Effects of Page Load Speeds

I have recently been working on a new server architecture for a client. For certain reasons I will simply refer to them as client throughout this post.

So, let’s give you a bit of a background. The site is a monster Wordpress site. We are talking about a 500mb+ database, thousands of posts & over a million page views per month. Which was hosted on an ancient (but beefy) apache server with 12gb of RAM and a quad core cpu. But lacked any sort of efficient caching system.

If you haven’t read my post on Nginx and Redis to speed up wordpress you can check it out here

So, I began speccing out an Architecture Diagram, focusing on the Single Responsibility Principle. I would use a Load Balancer (HaProxy), 2 Web Servers (Nginx & Redis) and a Database Server (MySQL). By using Digital Ocean I could efficiently allow these to communicate with each other over their Private IP Addresses.

I will go into this setup in more detail another time, but you could probably piece together the different parts by hitting up various Digital Ocean blog posts.

The site on the Beefy Apache server would load the DOM (on homepage) between 3 and 8 seconds on average. Which is not only slow, but is massively inconsistent. This is totally down to having to process many SQL queries per page load. Very inefficient.

Through the new server, I managed to get this down to consistent sub second DOM loads. Which makes the site feel so much more responsive. Through using Redis and PHP Microcaching with Nginx this allows the site to load consistently quicker as less processing is needed from the server. And by splitting the servers up, it makes sure that they are not fighting each other for resources.

But, enough of the tech. You want to know the effects. Let’s take a look at the Analytics:

    Sessions: Roughly the same
    Bounce Rate: 5% Average compared to 90% the week before switching

The new bounce rate is almost unbelievable, but it shows you how much your users think about load speeds and reliability. Now, I must admit, this case is most likely on end of the scale because of the amount of new content which is added to the site each day.

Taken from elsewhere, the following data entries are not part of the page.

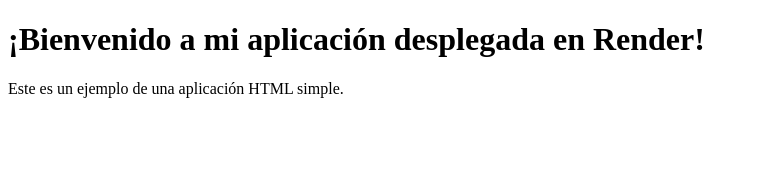
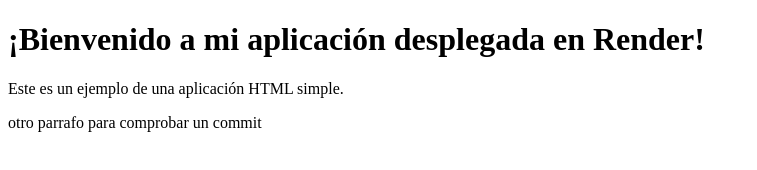
Before and after one commit to Yvesdefaria/mi-app-render, a plain HTML site: page index.html in a window 1280 px wide. Shown: the whole page, without its empty margins (0-757 px from the left). Drawn offline with Linux system fonts and the light colour scheme.

Commit message:
Actualización de la página HTML

```diff
--- a/index.html
+++ b/index.html
@@ -8,5 +8,6 @@
 <body>
   <h1>¡Bienvenido a mi aplicación desplegada en Render!</h1>
   <p>Este es un ejemplo de una aplicación HTML simple.</p>
+  <p>otro parrafo para comprobar un commit </p>
 </body>
 </html>
```
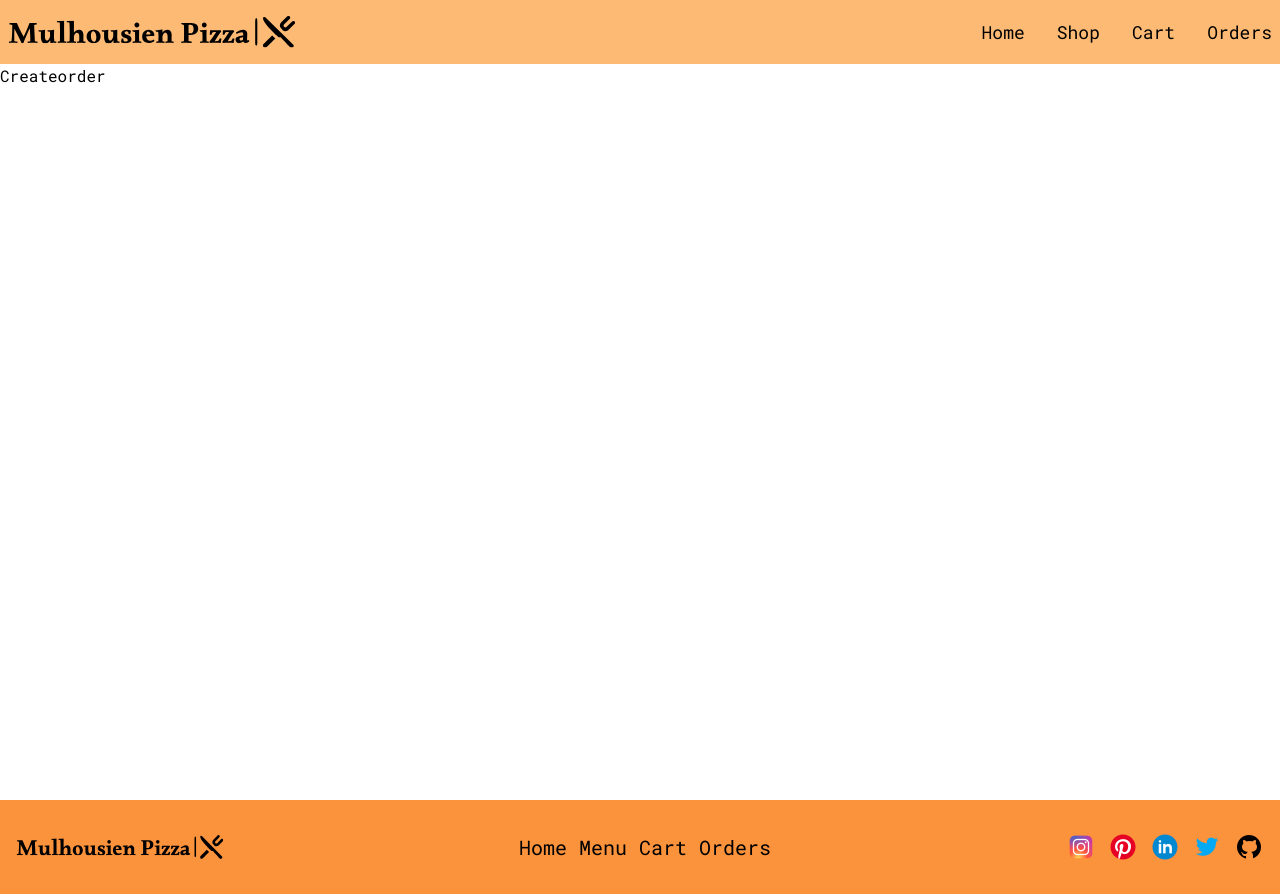
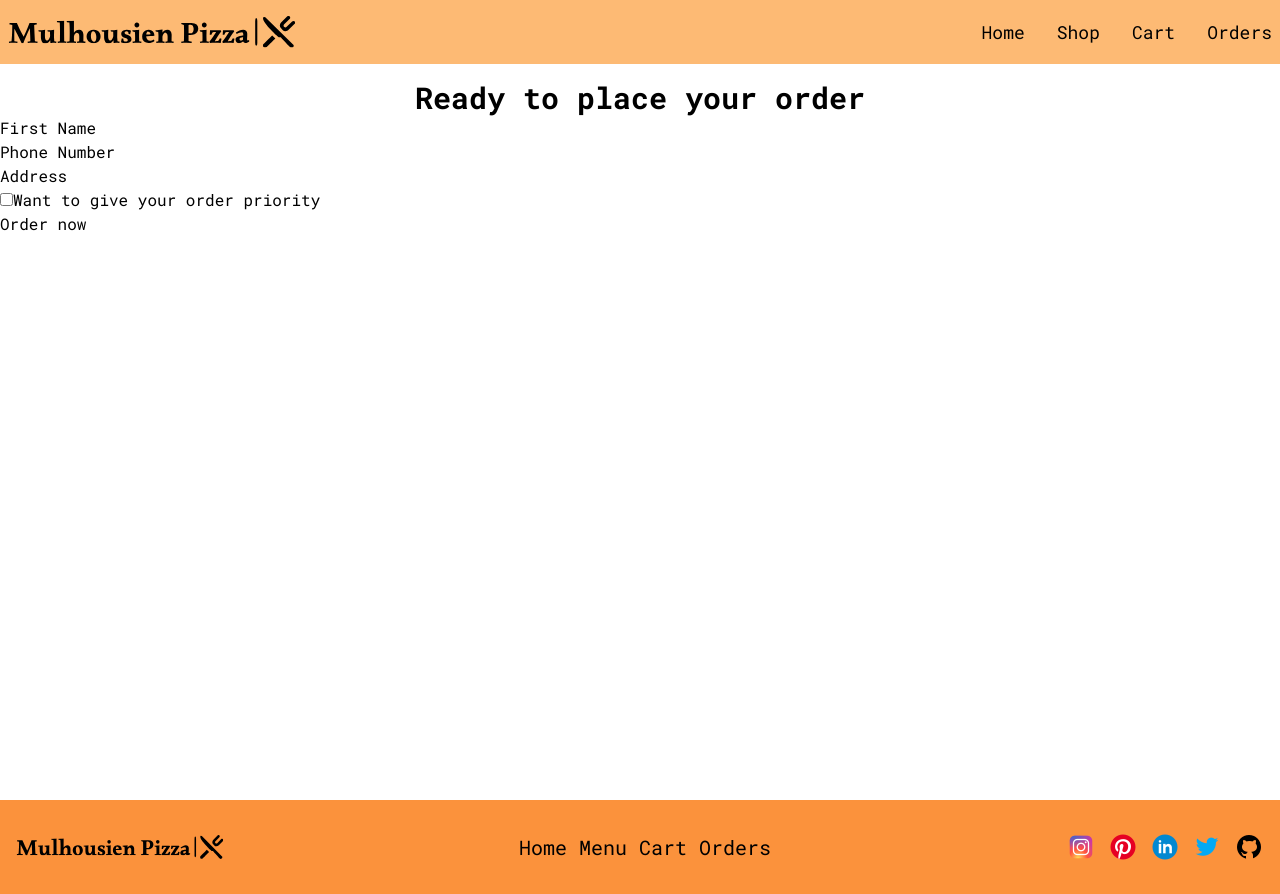
Before and after one commit to AbdullahPro2/Mulhousien-Pizza, a React (Vite) app: page /mulhousienPizza/order/new in a window 1280 px wide. Built offline with nearby package versions, Linux system fonts and the light colour scheme.

Commit message:
orderPlaced

```diff
--- a/package.json
+++ b/package.json
@@ -10,8 +10,10 @@
     "preview": "vite preview"
   },
   "dependencies": {
+    "@reduxjs/toolkit": "^2.2.1",
     "react": "^18.2.0",
     "react-dom": "^18.2.0",
+    "react-redux": "^9.1.0",
     "react-router-dom": "^6.22.0"
   },
   "devDependencies": {
--- a/src/App.jsx
+++ b/src/App.jsx
@@ -7,7 +7,9 @@ import Registration from './features/user/Registration';
 import Cart from './features/cart/Cart';
 import Orders, { loader as orderLoader } from './features/order/Orders';
 import Error from './ui/Error';
-import Createorder from './features/order/Createorder';
+import Createorder, {
+  action as createOrderAction,
+} from './features/order/Createorder';
 
 const router = createBrowserRouter([
   {
@@ -35,6 +37,7 @@ const router = createBrowserRouter([
       {
         path: '/mulhousienPizza/order/new',
         element: <Createorder />,
+        action: createOrderAction,
       },
       {
         path: '/mulhousienPizza/orders/:orderId',
--- /dev/null
+++ b/src/features/cart/CartSlice.js
@@ -0,0 +1,4 @@
+const intialState = {
+  name: '',
+  cart: [],
+};
--- a/src/features/order/Createorder.jsx
+++ b/src/features/order/Createorder.jsx
@@ -1,7 +1,72 @@
 import React from 'react';
+import { Form, redirect } from 'react-router-dom';
+import { createOrder } from '../../service/apiRestaurant';
+const fakeCart = [
+  {
+    pizzaId: 12,
+    name: 'mediterranean',
+    quantity: 2,
+    unitPrice: 16,
+    totalPrice: 32,
+  },
+  {
+    pizzaId: 13,
+    name: 'mafsediterranean',
+    quantity: 1,
+    unitPrice: 136,
+    totalPrice: 322,
+  },
+];
+function Createorder() {
+  const cart = fakeCart;
+  return (
+    <div>
+      <h1 className=" mt-4 text-center  text-xl font-bold lg:text-3xl">
+        Ready to place your order
+      </h1>
+      <Form className="flex flex-col" method="POST">
+        <div>
+          <label>First Name</label>
+          <input name="customer" required type="text" />
+        </div>
+        <div>
+          <label>Phone Number</label>
+          <input type="tel" name="phone" required />
+        </div>
+        <div>
+          <label>Address</label>
+          <input type="text" name="address" required />
+        </div>
+        <div>
+          <input
+            type="checkbox"
+            name="priority"
+            id="priority"
+            htmlFor="priority"
+          />
+          <label>Want to give your order priority</label>
+        </div>
+        <div>
+          <input type="hidden" name="cart" value={JSON.stringify(cart)} />
+          <button>Order now</button>
+        </div>
+      </Form>
+    </div>
+  );
+}
 
-function Createorder() {
-  return <div>Createorder</div>;
+// When the form will be submitted the react router will then call this action function and will pass in the request that was submitted
+export async function action({ request }) {
+  const formData = await request.formData();
+  const data = Object.fromEntries(formData);
+  const order = {
+    ...data,
+    cart: JSON.parse(data.cart),
+    priority: data.priority === 'on',
+  };
+
+  const newOrder = await createOrder(order);
+  return redirect(`/mulhousienPizza/orders/${newOrder.id}`);
 }
 
 export default Createorder;
--- a/src/features/user/Registration.jsx
+++ /dev/null
@@ -1,7 +0,0 @@
-import React from 'react';
-
-function Registration() {
-  return <div>Registration</div>;
-}
-
-export default Registration;
--- a/src/ui/CarouselItem.jsx
+++ b/src/ui/CarouselItem.jsx
@@ -20,7 +20,7 @@ function CarouselItem({ item }) {
           </button>
           <button
             className=" mt-auto w-36 rounded  bg-orange-500 px-2 py-2 text-sm text-white hover:bg-orange-300 sm:w-1/2 sm:text-xl md:mt-4"
-            onClick={() => navigate('/mulhousienPizza/orders')}
+            onClick={() => navigate('/mulhousienPizza/order/new')}
           >
             Order Now
           </button>
--- a/src/ui/Header.jsx
+++ b/src/ui/Header.jsx
@@ -79,7 +79,7 @@ function Header() {
               Cart
             </li>
           </Link>
-          <Link to="/mulhousienPizza/orders">
+          <Link to="/mulhousienPizza/order/new">
             <li
               onClick={() => setIsOpen(false)}
               className={` cursor-pointer justify-center xl:inline   ${
```
Also changed, not shown: 1 other file (tests, documents, lock files or other folders).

Meaning users should be more than often be visiting more than one page, but even so, if you can improve your Page Load you should!